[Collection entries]
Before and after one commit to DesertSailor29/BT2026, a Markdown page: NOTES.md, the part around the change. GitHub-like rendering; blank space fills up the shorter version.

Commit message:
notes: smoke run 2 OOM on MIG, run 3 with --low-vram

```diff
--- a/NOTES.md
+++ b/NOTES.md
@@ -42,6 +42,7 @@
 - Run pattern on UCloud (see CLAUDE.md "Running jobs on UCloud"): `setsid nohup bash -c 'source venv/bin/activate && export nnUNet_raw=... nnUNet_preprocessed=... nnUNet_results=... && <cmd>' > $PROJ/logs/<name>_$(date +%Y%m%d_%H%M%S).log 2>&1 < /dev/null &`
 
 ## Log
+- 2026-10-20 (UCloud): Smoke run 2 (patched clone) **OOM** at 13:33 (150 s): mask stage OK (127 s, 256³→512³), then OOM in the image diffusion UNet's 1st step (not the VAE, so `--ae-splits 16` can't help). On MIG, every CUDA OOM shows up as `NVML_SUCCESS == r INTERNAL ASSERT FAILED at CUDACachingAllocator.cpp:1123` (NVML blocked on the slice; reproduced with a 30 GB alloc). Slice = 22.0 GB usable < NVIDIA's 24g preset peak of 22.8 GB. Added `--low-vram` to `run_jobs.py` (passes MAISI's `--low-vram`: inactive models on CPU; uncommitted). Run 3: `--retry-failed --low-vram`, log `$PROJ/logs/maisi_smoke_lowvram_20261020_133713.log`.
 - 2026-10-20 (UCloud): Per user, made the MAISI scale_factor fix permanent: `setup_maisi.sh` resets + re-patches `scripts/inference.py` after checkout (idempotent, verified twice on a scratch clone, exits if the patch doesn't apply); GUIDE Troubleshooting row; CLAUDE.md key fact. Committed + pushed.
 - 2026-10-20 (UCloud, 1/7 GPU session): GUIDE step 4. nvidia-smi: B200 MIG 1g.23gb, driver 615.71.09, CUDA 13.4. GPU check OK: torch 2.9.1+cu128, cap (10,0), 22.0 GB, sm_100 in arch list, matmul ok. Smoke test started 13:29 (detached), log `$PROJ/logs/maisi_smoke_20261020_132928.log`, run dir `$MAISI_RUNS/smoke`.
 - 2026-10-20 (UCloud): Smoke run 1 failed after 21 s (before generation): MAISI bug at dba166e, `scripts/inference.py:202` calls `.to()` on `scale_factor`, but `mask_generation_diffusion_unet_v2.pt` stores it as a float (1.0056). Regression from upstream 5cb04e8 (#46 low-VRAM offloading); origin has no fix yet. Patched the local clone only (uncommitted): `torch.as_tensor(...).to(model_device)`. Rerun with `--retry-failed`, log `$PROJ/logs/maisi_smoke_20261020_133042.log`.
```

■ What is required ■
All the entries above need to be repeated word for word.

■ Response to the exercise ■
Before and after one commit to DesertSailor29/BT2026, a Markdown page: NOTES.md, the part around the change. GitHub-like rendering; blank space fills up the shorter version.

Commit message:
notes: smoke run 2 OOM on MIG, run 3 with --low-vram

```diff
--- a/NOTES.md
+++ b/NOTES.md
@@ -42,6 +42,7 @@
 - Run pattern on UCloud (see CLAUDE.md "Running jobs on UCloud"): `setsid nohup bash -c 'source venv/bin/activate && export nnUNet_raw=... nnUNet_preprocessed=... nnUNet_results=... && <cmd>' > $PROJ/logs/<name>_$(date +%Y%m%d_%H%M%S).log 2>&1 < /dev/null &`
 
 ## Log
+- 2026-10-20 (UCloud): Smoke run 2 (patched clone) **OOM** at 13:33 (150 s): mask stage OK (127 s, 256³→512³), then OOM in the image diffusion UNet's 1st step (not the VAE, so `--ae-splits 16` can't help). On MIG, every CUDA OOM shows up as `NVML_SUCCESS == r INTERNAL ASSERT FAILED at CUDACachingAllocator.cpp:1123` (NVML blocked on the slice; reproduced with a 30 GB alloc). Slice = 22.0 GB usable < NVIDIA's 24g preset peak of 22.8 GB. Added `--low-vram` to `run_jobs.py` (passes MAISI's `--low-vram`: inactive models on CPU; uncommitted). Run 3: `--retry-failed --low-vram`, log `$PROJ/logs/maisi_smoke_lowvram_20261020_133713.log`.
 - 2026-10-20 (UCloud): Per user, made the MAISI scale_factor fix permanent: `setup_maisi.sh` resets + re-patches `scripts/inference.py` after checkout (idempotent, verified twice on a scratch clone, exits if the patch doesn't apply); GUIDE Troubleshooting row; CLAUDE.md key fact. Committed + pushed.
 - 2026-10-20 (UCloud, 1/7 GPU session): GUIDE step 4. nvidia-smi: B200 MIG 1g.23gb, driver 615.71.09, CUDA 13.4. GPU check OK: torch 2.9.1+cu128, cap (10,0), 22.0 GB, sm_100 in arch list, matmul ok. Smoke test started 13:29 (detached), log `$PROJ/logs/maisi_smoke_20261020_132928.log`, run dir `$MAISI_RUNS/smoke`.
 - 2026-10-20 (UCloud): Smoke run 1 failed after 21 s (before generation): MAISI bug at dba166e, `scripts/inference.py:202` calls `.to()` on `scale_factor`, but `mask_generation_diffusion_unet_v2.pt` stores it as a float (1.0056). Regression from upstream 5cb04e8 (#46 low-VRAM offloading); origin has no fix yet. Patched the local clone only (uncommitted): `torch.as_tensor(...).to(model_device)`. Rerun with `--retry-failed`, log `$PROJ/logs/maisi_smoke_20261020_133042.log`.
```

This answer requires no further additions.